Thank you Randy.

But does it mean a HLA style string can not work as a receiver to the result of the

procedure with pointer to pointers object? The function like UuidToString always return a

null terminated string.

The way following can work, but I do not know if it is correct enough:
--------------------------------------------
UuidToStringA: procedure
(
UUID: dword;
GUIDStr: dword
);
@stdcall;
@returns("eax");
@external("__imp__UuidToStringA@8");
--------------------------------------------
static
MyGuid:w.GUID;
aMacAddr: str.strvar(256);
aGUIDStr: str.strvar(256);
pGUID: pointer to char; //pointer to whatever, char, byte...

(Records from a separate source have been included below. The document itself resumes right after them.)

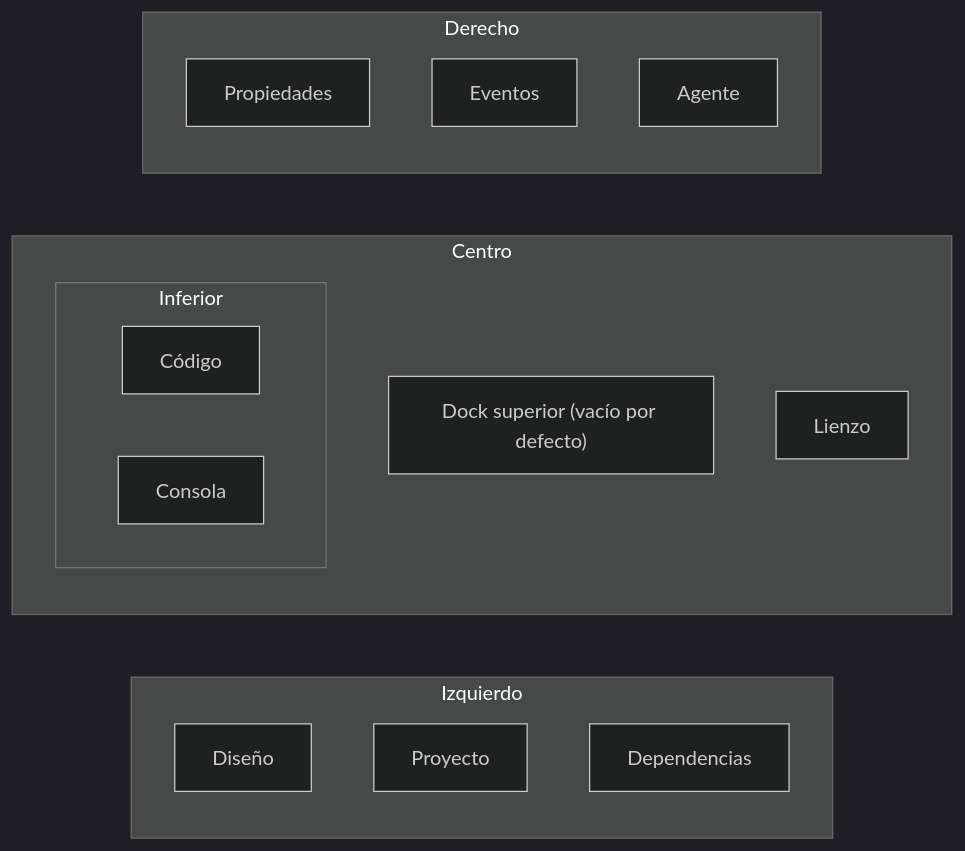
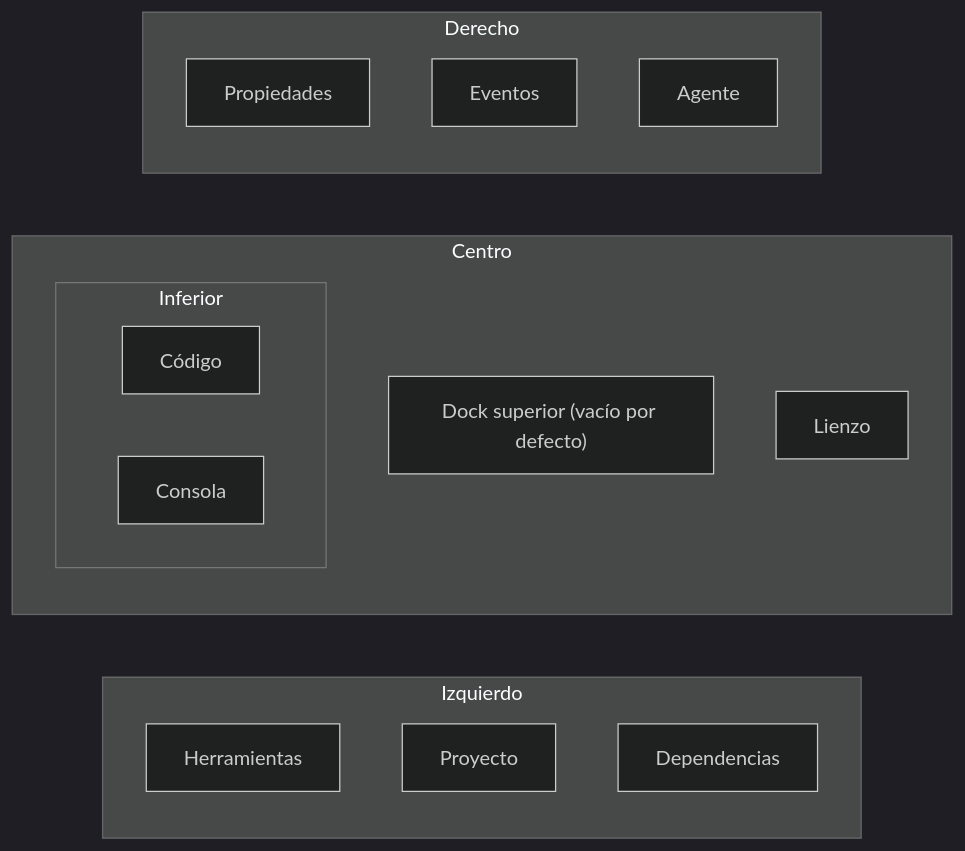
One commit to albakore/pyzed changed the diagram in docs/src/content/docs/es/editor/menus-and-commands.md. Above: the diagram before and after it, drawn with Mermaid (dark theme). The commit also changed other lines of this file and 28 other files, not shown here.

````diff
--- a/docs/src/content/docs/es/editor/menus-and-commands.md
+++ b/docs/src/content/docs/es/editor/menus-and-commands.md
@@ -179,21 +179,21 @@
 ```mermaid
 flowchart LR
     subgraph Izquierdo
-        Diseño
+        Herramientas
         Proyecto
         Dependencias
     end
     subgraph Centro
         Superior["Dock superior (vacío por defecto)"]
         Lienzo
         subgraph Inferior
             Código
             Consola
         end
     end
     subgraph Derecho
         Propiedades
         Eventos
         Agente
     end
 ```
````
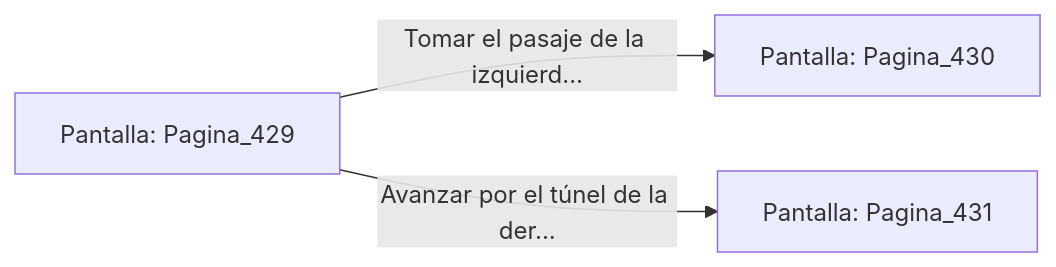
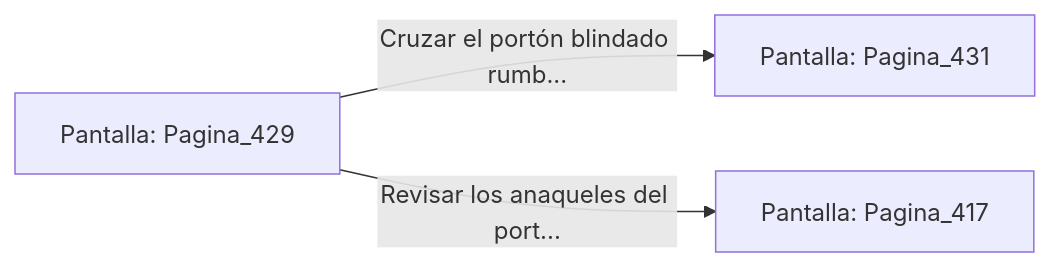
The diagram in sample/eligejuego-vault/Pantalla_Pagina_429.md (metsuke/mpl), drawn with Mermaid before and after one commit. The commit also changed other lines of this file and 635 other files, not shown here.

First line of the commit message:
fix: añadir Pagina_1 como pantalla inicial en capitulo_01.mpl

````diff
--- a/sample/eligejuego-vault/Pantalla_Pagina_429.md
+++ b/sample/eligejuego-vault/Pantalla_Pagina_429.md
@@ -20,6 +24,6 @@
 ```mermaid
 graph LR
     P_Pagina_429["Pantalla: Pagina_429"]
-    P_Pagina_429 -->|"Tomar el pasaje de la izquierd..."| P_Pagina_430["Pantalla: Pagina_430"]
-    P_Pagina_429 -->|"Avanzar por el túnel de la der..."| P_Pagina_431["Pantalla: Pagina_431"]
+    P_Pagina_429 -->|"Cruzar el portón blindado rumb..."| P_Pagina_431["Pantalla: Pagina_431"]
+    P_Pagina_429 -->|"Revisar los anaqueles del port..."| P_Pagina_417["Pantalla: Pagina_417"]
 ```
````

begin MacAdd;
UuidCreateSequential(&MyGuid);

UuidToStringA(&MyGuid, &pGUID);

mov(pGUID, eax);
str.cpyz(, aGUIDStr);
str.upper(aGUIDStr);
str.substr(aGUIDStr, aMacAddr, 24, 12);

w.MessageBox
(
0,
aMacAddr,
"UserName",
w.MB_OK
);
Posted on 2003-05-23 19:06:44 by henryw

Thank you Randy.

But does it mean a HLA style string can not work as a receiver to the result of the

procedure with pointer to pointers object? The function like UuidToString always return a

null terminated string.

The way following can work, but I do not know if it is correct enough:
--------------------------------------------
UuidToStringA: procedure
(
UUID: dword;
GUIDStr: dword
);
@stdcall;
@returns("eax");
@external("__imp__UuidToStringA@8");
--------------------------------------------
static
MyGuid:w.GUID;
aMacAddr: str.strvar(256);
aGUIDStr: str.strvar(256);
pGUID: pointer to char; //pointer to whatever, char, byte...

begin MacAdd;
UuidCreateSequential(&MyGuid);

UuidToStringA(&MyGuid, &pGUID);

mov(pGUID, eax);
str.cpyz(, aGUIDStr);
str.upper(aGUIDStr);
str.substr(aGUIDStr, aMacAddr, 24, 12);

w.MessageBox
(
0,
aMacAddr,
"UserName",
w.MB_OK
);



Okay, what UuidToStringA is really asking for is the address of a zero-terminated
string pointer. UuidToString will allocate sufficient storage for the zero terminated
string and store the address of that string in the pointer who address you pass
to UuidToStr. Here's what the calling sequence should look like:

static
pGUID: pointer to char; // Note that you do not initialize this pointer...
.
.
.
UuidToStringA(&MyGuid, &pGUID);

// Now pGUID points at a zero terminated array of characters somewhere.
// You can pass pGUID to a string conversion function like str.cpyz if you
// want to convert it to an HLA string, or you can operate on it directly using
// HLA's zero-terminated string functions.

According to the Win32 documentation, it is your responsibility to call
rpcStringFree to free the storage associated with pGUID when you are
done using it (in particular, do *not* call the HLA Stdlib's free function to
do this).
Cheers,
Randy Hyde
Posted on 2003-05-25 13:43:16 by rhyde